Background. At the forefront of the effort to develop a national literature was the group of poets known as the Connecticut (or Hartford) Wits, who formed the first major American literary circle. This group consisted of well-known poets such as John Trumbull, Timothy Dwight, and David Humphreys, and lesser poets, including Lemuel Hopkins, Theodore Dwight, and Richard Alsop. Almost all came from elite Connecticut families and were closely associated with Yale University. Their shared educational and social background profoundly influenced their poetry, which reveals the tensions between the Enlightenment, Protestant, and republican traditions in New England culture as a whole.
The Progress of Dulness. As products of the Enlightenment, the Wits embraced the neoclassical ideals of balance and order, repudiating religious extremism as inimical to their ideal of enlightened moderation. Yet their Calvinist origins made them equally hostile to attacks on organized religion. In his satirical poem The Progress of Dulness (1772, 1773) Trumbull combined Enlightenment rationalism with Protestant religiosity. While the first part of this poem satirizes ignorant ministers educated at Yale, Trumbull also affirms his respect for religion and severely mocks deism and irreligion in the second part of the poem.
notion of social order based on hierarchy and deference. Initially, they expressed optimism about the nation’s republican future. In his long poem America (1780) Timothy Dwight, borrowing a famous phrase from Philip Freneau and Hugh Henry Brackenridge’s long poem The Rising Glory of America (1771), confidently predicted that America’s “rising glory shall expand its rays, / And lands and times unknown rehearse their endless praise.” He continued to forecast a special role for the United States in his later long poem The Conquest of Canäan (1785).

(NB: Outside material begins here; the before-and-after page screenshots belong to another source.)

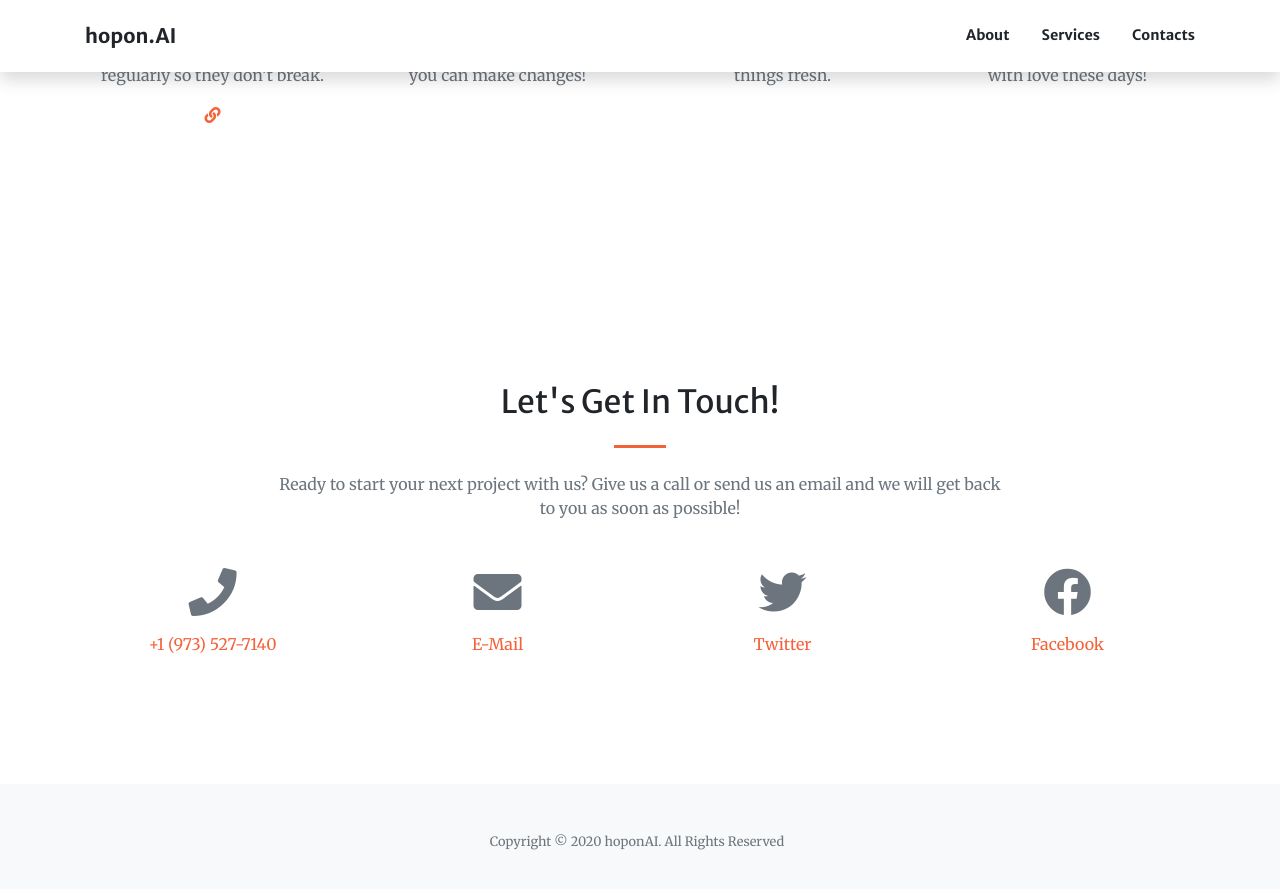
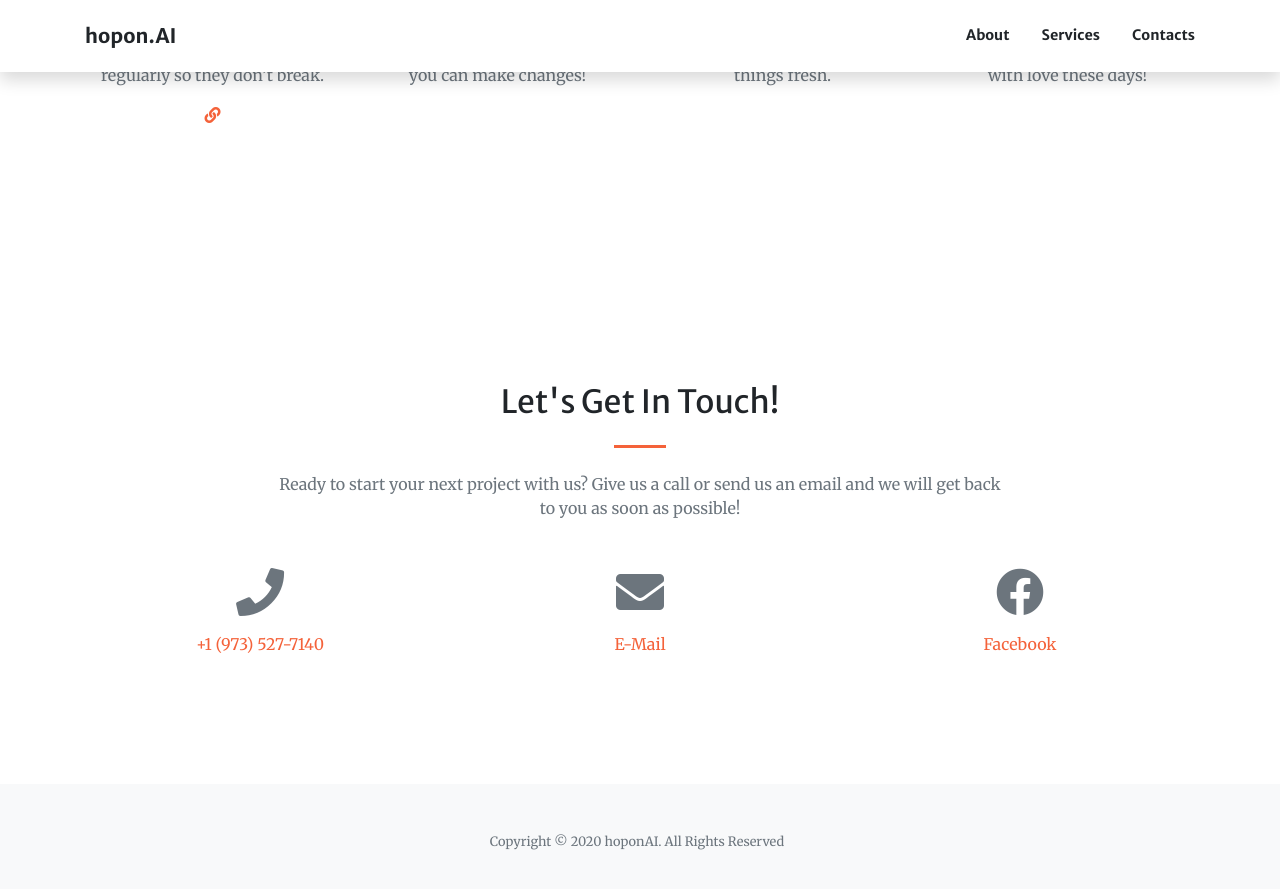
Before and after one commit to sowsan/hoponaillc.github.io, a Jekyll site: the page built from index.md, in a window 1280 px wide and 900 px high, scrolled down 1753 px. Shown: the top 889 px of the window. Built offline with Jekyll 4.4.1, drawn with Linux system fonts in a browser that asks for light colours; nearby versions of some CDN libraries.

Commit message:
Update index.md

```diff
--- a/index.md
+++ b/index.md
@@ -7,7 +7,6 @@ header:
   action: # action button is optional
     label: Find Out More
     url: '#about'
-
 
 sections:
   - type: call-to-action.html
@@ -51,10 +50,6 @@ sections:
     - title: E-Mail
       icon: fa-envelope
       url: mailto:hoponai@outlook.com
-    - title: Twitter
-      icon: fa-twitter
-      icon_type: fab
-      url: '#'
     - title: Facebook
       icon: fa-facebook
       icon_type: fab
```
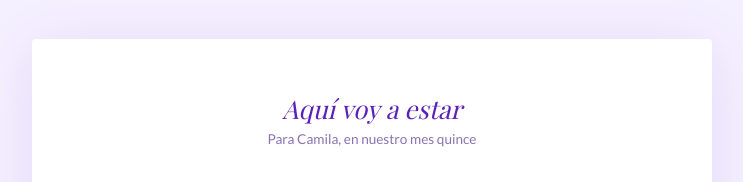
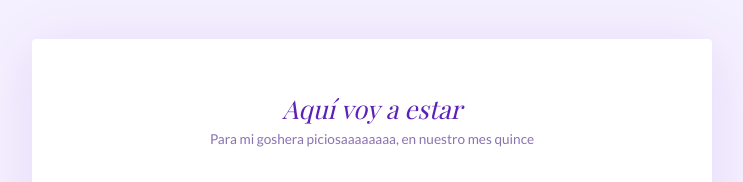
Before and after one commit to widintony23/Camila-Diaz-Abad, a plain HTML site: page pages/chapter3.html in a window 1280 px wide. Shown: the part 3400-3582 px from the top of the page, without its empty margins (268-1011 px from the left). Drawn offline with nearby package versions, Linux system fonts and the light colour scheme; a web font is replaced by a local one.

Commit message:
Update poem dedication in chapter3.

```diff
--- a/pages/chapter3.html
+++ b/pages/chapter3.html
@@ -135,7 +135,7 @@
       <div class="c3-wrap">
         <div class="poem fade-in">
           <h3>Aquí voy a estar</h3>
-          <p class="for">Para Camila, en nuestro mes quince</p>
+          <p class="for">Para mi goshera piciosaaaaaaaa, en nuestro mes quince</p>
 
           <p class="stanza">
             Quince meses, mi amor y aún me sorprende<br />cómo un chat tan raro
```
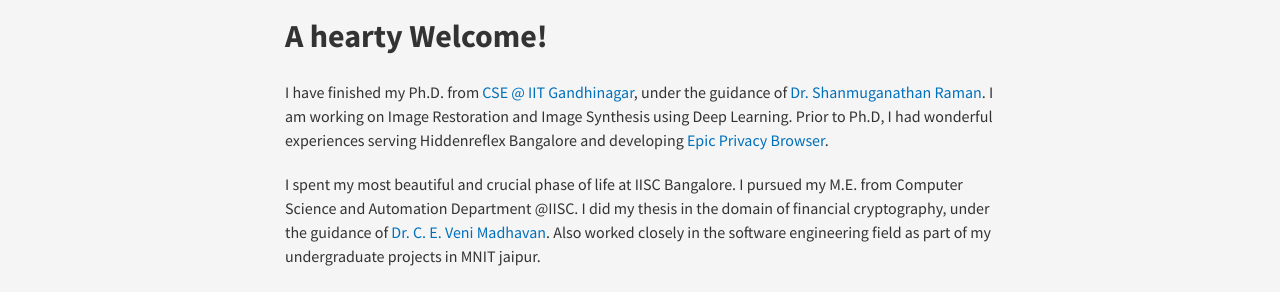
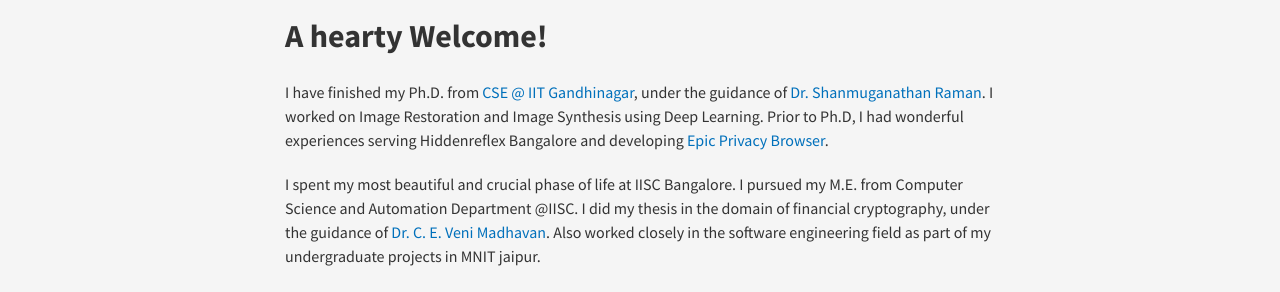
Before and after one commit to indramastan/indradeepmastan, a Jekyll site: the page built from index.html, in a window 1280 px wide. Shown: the part 143-435 px from the top of the page. Built offline with Jekyll 4.4.1, drawn with Linux system fonts in a browser that asks for light colours; nearby versions of some CDN libraries.

Commit message:
Update index.html

```diff
--- a/index.html
+++ b/index.html
@@ -4,7 +4,7 @@ title: Home
 ---
 <h1>A hearty Welcome! </h1>
 
-<p>I have finished my Ph.D. from <a href="https://cs.iitgn.ac.in/students.html">CSE @ IIT Gandhinagar</a>, under the guidance of <a href="https://people.iitgn.ac.in/~shanmuga/">Dr. Shanmuganathan Raman</a>. I am working on Image Restoration and Image Synthesis using Deep Learning.
+<p>I have finished my Ph.D. from <a href="https://cs.iitgn.ac.in/students.html">CSE @ IIT Gandhinagar</a>, under the guidance of <a href="https://people.iitgn.ac.in/~shanmuga/">Dr. Shanmuganathan Raman</a>. I worked on Image Restoration and Image Synthesis using Deep Learning.
 
 Prior to Ph.D, I had wonderful experiences serving Hiddenreflex Bangalore and developing <a href="https://en.wikipedia.org/wiki/Epic_(web_browser)">Epic Privacy Browser</a>.</p>
 
```
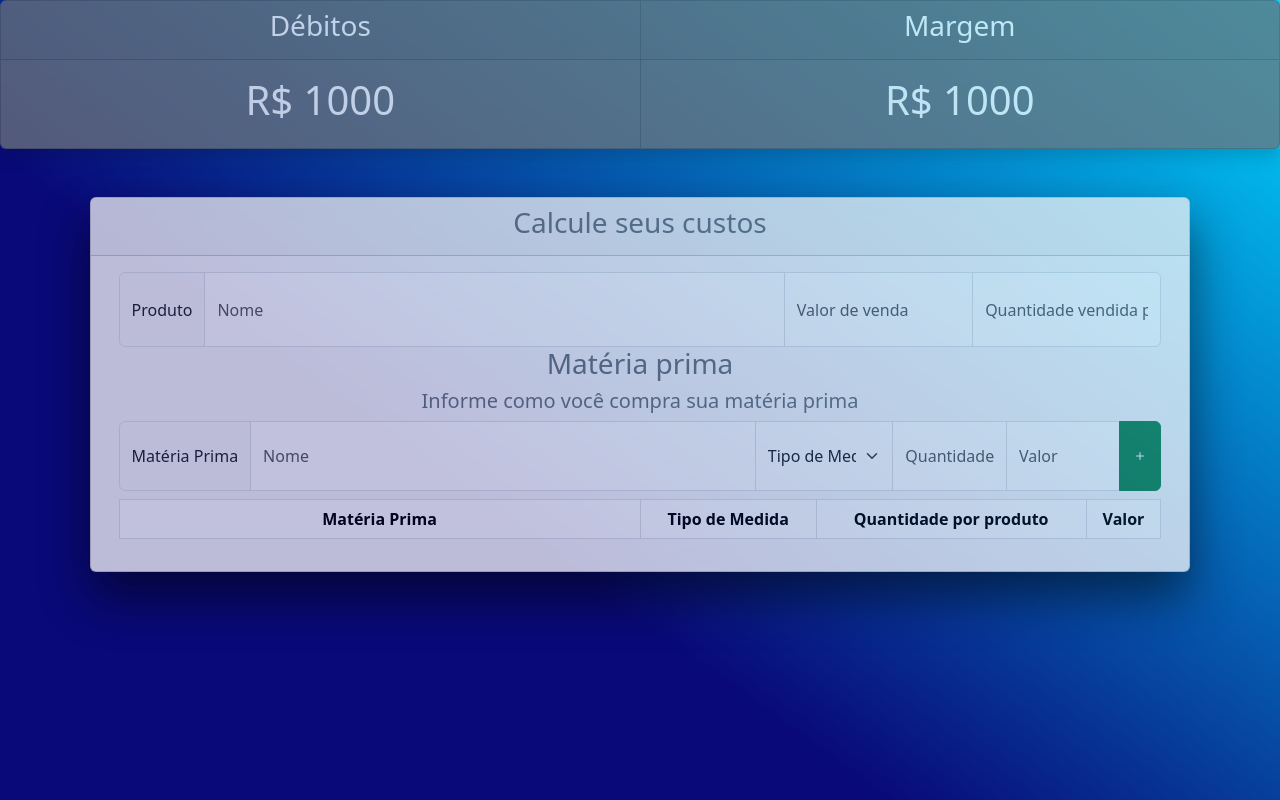
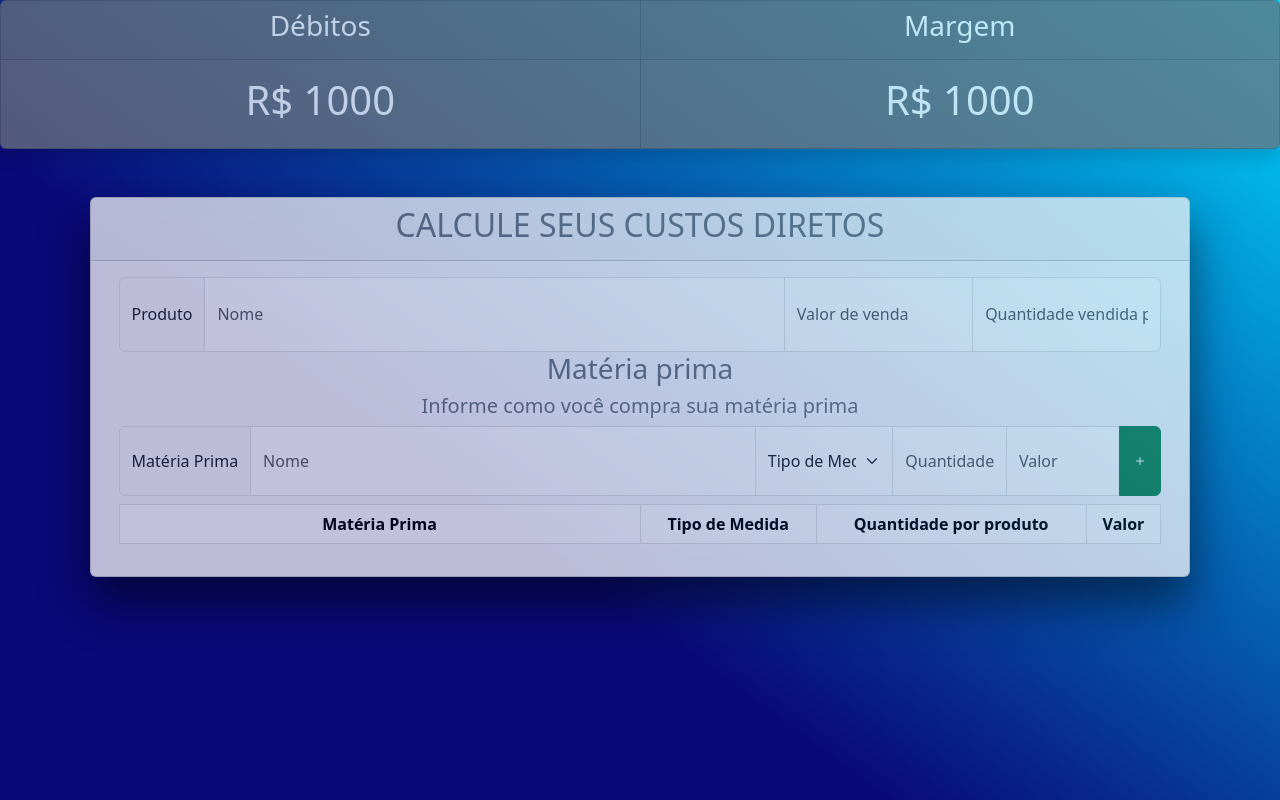
Before and after one commit to davidjeiel/calcula-custos, a React (Create React App) app: page / in a window 1280 px wide. Built offline with nearby package versions, Linux system fonts and the light colour scheme.

Commit message:
Acompanhamento de estado

```diff
--- a/src/pages/Lista.jsx
+++ b/src/pages/Lista.jsx
@@ -1,4 +1,4 @@
-import React from "react";
+import React, { useEffect } from "react";
 
 export function Lista({materiaPrima, setMateriaPrima})
 {
@@ -14,6 +14,7 @@ export function Lista({materiaPrima, setMateriaPrima})
             </thead>
             <tbody>
                 {
+                    useEffect(()=>{
                         materiaPrima.map((materia)=>{
                             <tr>
                                 <td  className="text-center" style={{ paddingTop: "1.2%" }}>{ materia.nome }</td>
@@ -24,6 +25,8 @@ export function Lista({materiaPrima, setMateriaPrima})
                                 </td>
                             </tr>
                         })
+
+                    },[materiaPrima])
                 }
             </tbody>
         </table>
--- a/src/pages/forms/MateriaPrima.jsx
+++ b/src/pages/forms/MateriaPrima.jsx
@@ -1,4 +1,5 @@
 import React, { useEffect, useState } from 'react';
+import { Lista } from '../Lista';
 
 export function MateriaPrima({materiaPrima, setMateriaPrima}) {
   const [nome, setNome] = useState('');
@@ -6,10 +7,36 @@ export function MateriaPrima({materiaPrima, setMateriaPrima}) {
   const [quantidade, setQuantidade] = useState('');
   const [valor, setValor] = useState('')
 
+  let lista;
+
   const handleCadastro = ()=>{
-    const newMateriaPrima = [...materiaPrima, { "nome": nome, "tipo": tipo, "quantidade": quantidade, "valor": valor }];
+    const newMateriaPrima = [
+      ...materiaPrima,
+      {
+        "nome": nome,
+        "tipo": tipo,
+        "quantidade": quantidade,
+        "valor": valor
+      }
+    ];
     setMateriaPrima( newMateriaPrima ) ;
+    console.debug(materiaPrima);
   }
+
+  useEffect(()=>{
+    lista = materiaPrima.map((materia)=>{
+      return(
+        <tr>
+            <td  className="text-center" style={{ paddingTop: "1.2%" }}>{ materia.nome }</td>
+            <td  className="text-center" style={{ paddingTop: "1.2%" }}>{ materia.tipo }</td>
+            <td  className="text-center" style={{ paddingTop: "1.2%" }}>{ materia.quantidade }</td>
+            <td  className="text-center">
+                <input className="form-control" value={ materia.valor }/>
+            </td>
+        </tr>
+      )
+    })
+},[materiaPrima])
 
   return (
     <>
@@ -60,6 +87,21 @@ export function MateriaPrima({materiaPrima, setMateriaPrima}) {
           </svg>
         </a>
       </div>
+      <table className="table table-bordered table-striped table-hover mt-2">
+            <thead>
+                <tr className="text-center active">
+                    <th style={{ width: "50%" }}>Matéria Prima</th>
+                    <th>Tipo de Medida</th>
+                    <th>Quantidade por produto</th>
+                    <th>Valor</th>
+                </tr>
+            </thead>
+            <tbody>
+                {
+                    lista
+                }
+            </tbody>
+        </table>
     </>
   );
 }
--- a/src/pages/panel.jsx
+++ b/src/pages/panel.jsx
@@ -6,7 +6,6 @@ import {
 import 'bootstrap/dist/css/bootstrap.min.css';
 
 import { Header } from './header';
-import { Lista } from './Lista';
 import { Produto } from './forms/Produto';
 import { MateriaPrima } from './forms/MateriaPrima';
 
@@ -24,7 +23,7 @@ export function Panel(params)
       <Header />
       <Card className="blur-card bg-light opacity-75 text-secondary text-center mt-5">
         <Card.Header>
-          <h3 className="card-title">Calcule seus custos</h3>
+          <h2 className="card-title text-uppercase">Calcule seus custos diretos</h2>
         </Card.Header>
         <Card.Body>
           <Container>
@@ -36,10 +35,6 @@ export function Panel(params)
               materiaPrima={materiaPrima}
               setMateriaPrima={setMateriaPrima}
             />
-            <Lista
-               materiaPrima={materiaPrima}
-               setMateriaPrima={setMateriaPrima}
-            />
           </Container>
         </Card.Body>
       </Card>
```
Also changed, not shown: 1 other file (tests, documents, lock files or other folders). Lines whose indentation alone changed are shown as unchanged.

Fear of Anarchy. Yet Dwight’s fears of anarchy and infidelity ultimately prevailed over his hopes, and he became pessimistic about the nation’s prospects for future improvement. In The Triumph of Infidelity (1788) he attacks what he perceives as forces that endanger social order, while in his pastoral poem Greenfield Hill (1794) he holds out the hope that his native Connecticut can show the nation “How balanc’d powers, in just gradation, prove / The means of order, freedom, peace, and love.”
The Anarchiad. By the late 1780s the Connecticut Wits as a whole shared Dwight’s disillusionment with the egalitarian tendencies of American society, and their writings became strident attacks on the excesses of democracy and the dangers of social unrest. The most sustained and systematic of these diatribes was The Anarchiad. Joel Barlow, Trumbull, Humphreys, Hopkins, and other Connecticut Wits contributed to this satirical mock-epic poem, published in twelve installments in the New Haven Gazette between October 1786 and September 1787. Expressing their fears about the threat of anarchy in the new nation, they were responding specifically to Shays’s Rebellion of 1786, which epitomized for them the dangerous democratic forces that seemed to be employing the mob to destroy the ordered liberty of the republic. The Anarchiad portrays the farmers who took part in the uprising as irrational and subhuman figures, who have fallen into debt through their own laziness and taste for luxury. The Wits described their vision of the potential social disorder such a rebellion might bring in these lines: “Here shall my best and brightest empire rise, / Wild riot reign, and discord greet the skies. / Awake, my chosen sons, in folly brave, / Stab Independence! dance o’er Freedom’s grave!” The Anarchiad was immensely popular and was republished by newspapers in Massachusetts, New York, and other states.
Later Careers. The Connecticut Wits eventually followed their interests in divergent directions. After The Anarchiad Trumbull turned away from poetry and increasingly devoted his attention to law and politics. Barlow ultimately repudiated the Federalist politics of the Wits altogether. Timothy Dwight became president of Yale in 1795 and used his position as a platform from which to continue his attacks on the enemies of social order.
Emory Elliott, ed., American Writers of the Early Republic, Dictionary of Literary Biography, volume 37 (Detroit: Gale Research, 1985);